The Common Glow-worm is a nocturnal beetle and not a worm like its name suggests. It can be found on open grassland, grass verges and on heaths, especially in the south of England. It has the name ‘Glow-worm’ because it can emit a pale green light from its body when it is dark. However, it is usually only the female that glows to attract males in June to July.
The male Common Glow-worm is about one and a half centimetres long and has a dark brown body. It has two pairs of black wings. It uses its second pair of wings to fly and the first pair of wings to cover and protect the flying wings. The female is around two centimetres long and has a brown segmented body with no wings. The light glows from the last three abdominal segments on her body.
The female Glow-worm dies soon after she lays her eggs and the larvae that hatch out of the egg are black. They can immediately glow their tails very faintly. They have six legs and thirteen body segments with no wings. Larvae usually remain in their larva form for around two years and feed on small snails by sucking the fluids out of their bodies. After two years the larvae lie very still on their backs and develop into fully-grown Common Glow-worms.

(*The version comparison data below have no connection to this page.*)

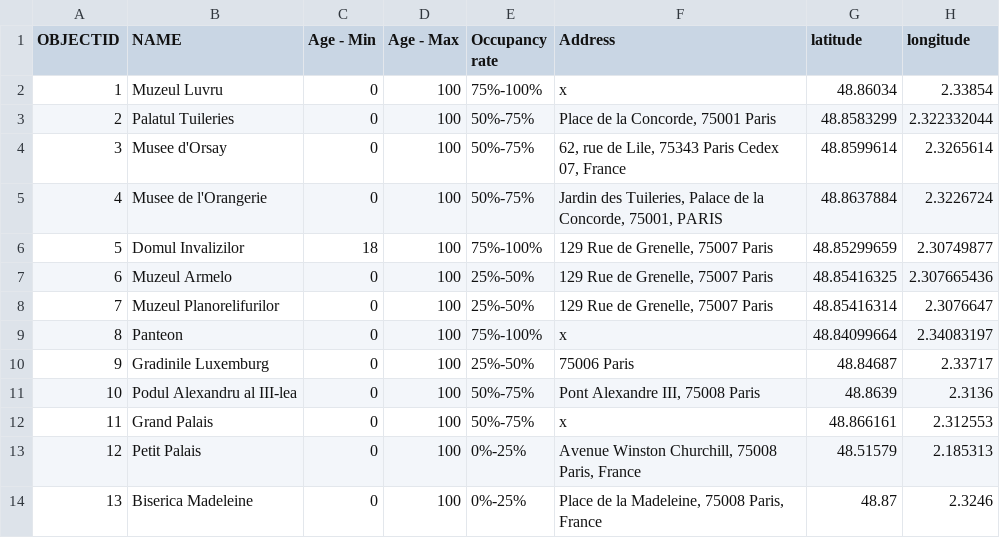
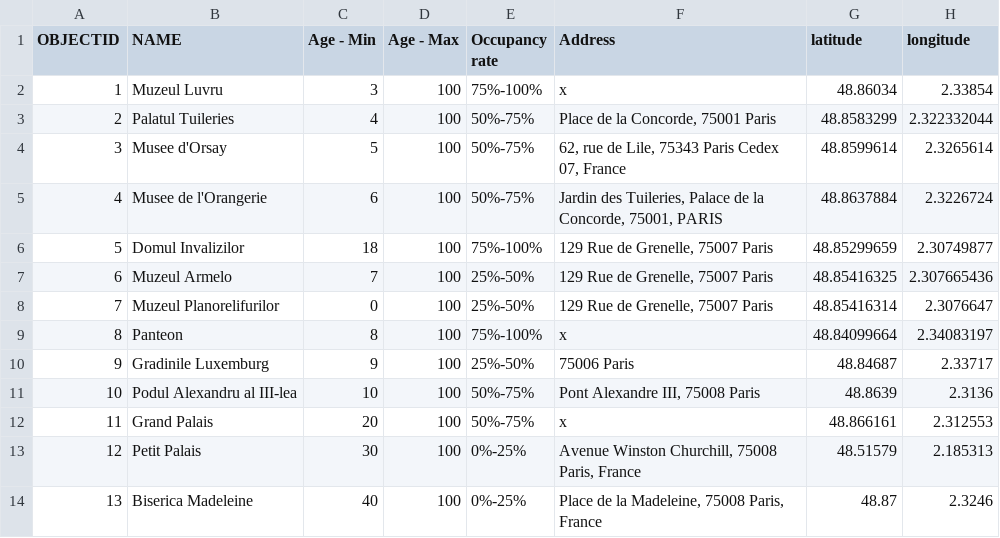
Before and after one commit to adinacirstea/Proiect-ISI, a CSV file: da.csv, drawn as a sheet.

Commit message:
Update da.csv

```diff
--- a/da.csv
+++ b/da.csv
@@ -1,14 +1,14 @@
 OBJECTID,NAME,Age - Min,Age - Max,Occupancy rate,Address,latitude,longitude
-1,Muzeul Luvru,0,100,75%-100%,x,48.86034,2.33854
-2,Palatul Tuileries,0,100,50%-75%,"Place de la Concorde, 75001 Paris",48.8583299,2.322332044
-3,Musee d'Orsay,0,100,50%-75%,"62, rue de Lile, 75343 Paris Cedex 07, France",48.8599614,2.3265614
-4,Musee de l'Orangerie,0,100,50%-75%,"Jardin des Tuileries, Palace de la Concorde, 75001, PARIS",48.8637884,2.3226724
+1,Muzeul Luvru,3,100,75%-100%,x,48.86034,2.33854
+2,Palatul Tuileries,4,100,50%-75%,"Place de la Concorde, 75001 Paris",48.8583299,2.322332044
+3,Musee d'Orsay,5,100,50%-75%,"62, rue de Lile, 75343 Paris Cedex 07, France",48.8599614,2.3265614
+4,Musee de l'Orangerie,6,100,50%-75%,"Jardin des Tuileries, Palace de la Concorde, 75001, PARIS",48.8637884,2.3226724
 5,Domul Invalizilor,18,100,75%-100%,"129 Rue de Grenelle, 75007 Paris",48.85299659,2.30749877
-6,Muzeul Armelo,0,100,25%-50%,"129 Rue de Grenelle, 75007 Paris",48.85416325,2.307665436
+6,Muzeul Armelo,7,100,25%-50%,"129 Rue de Grenelle, 75007 Paris",48.85416325,2.307665436
 7,Muzeul Planorelifurilor,0,100,25%-50%,"129 Rue de Grenelle, 75007 Paris",48.85416314,2.3076647
-8,Panteon,0,100,75%-100%,x,48.84099664,2.34083197
-9,Gradinile Luxemburg,0,100,25%-50%,75006 Paris,48.84687,2.33717
-10,Podul Alexandru al III-lea,0,100,50%-75%,"Pont Alexandre III, 75008 Paris",48.8639,2.3136
-11,Grand Palais,0,100,50%-75%,x,48.866161,2.312553
-12,Petit Palais,0,100,0%-25%,"Avenue Winston Churchill, 75008 Paris, France",48.51579,2.185313
-13,Biserica Madeleine,0,100,0%-25%,"Place de la Madeleine, 75008 Paris, France",48.87,2.3246
+8,Panteon,8,100,75%-100%,x,48.84099664,2.34083197
+9,Gradinile Luxemburg,9,100,25%-50%,75006 Paris,48.84687,2.33717
+10,Podul Alexandru al III-lea,10,100,50%-75%,"Pont Alexandre III, 75008 Paris",48.8639,2.3136
+11,Grand Palais,20,100,50%-75%,x,48.866161,2.312553
+12,Petit Palais,30,100,0%-25%,"Avenue Winston Churchill, 75008 Paris, France",48.51579,2.185313
+13,Biserica Madeleine,40,100,0%-25%,"Place de la Madeleine, 75008 Paris, France",48.87,2.3246
```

Both the male and the female only live as adults for around two to three weeks.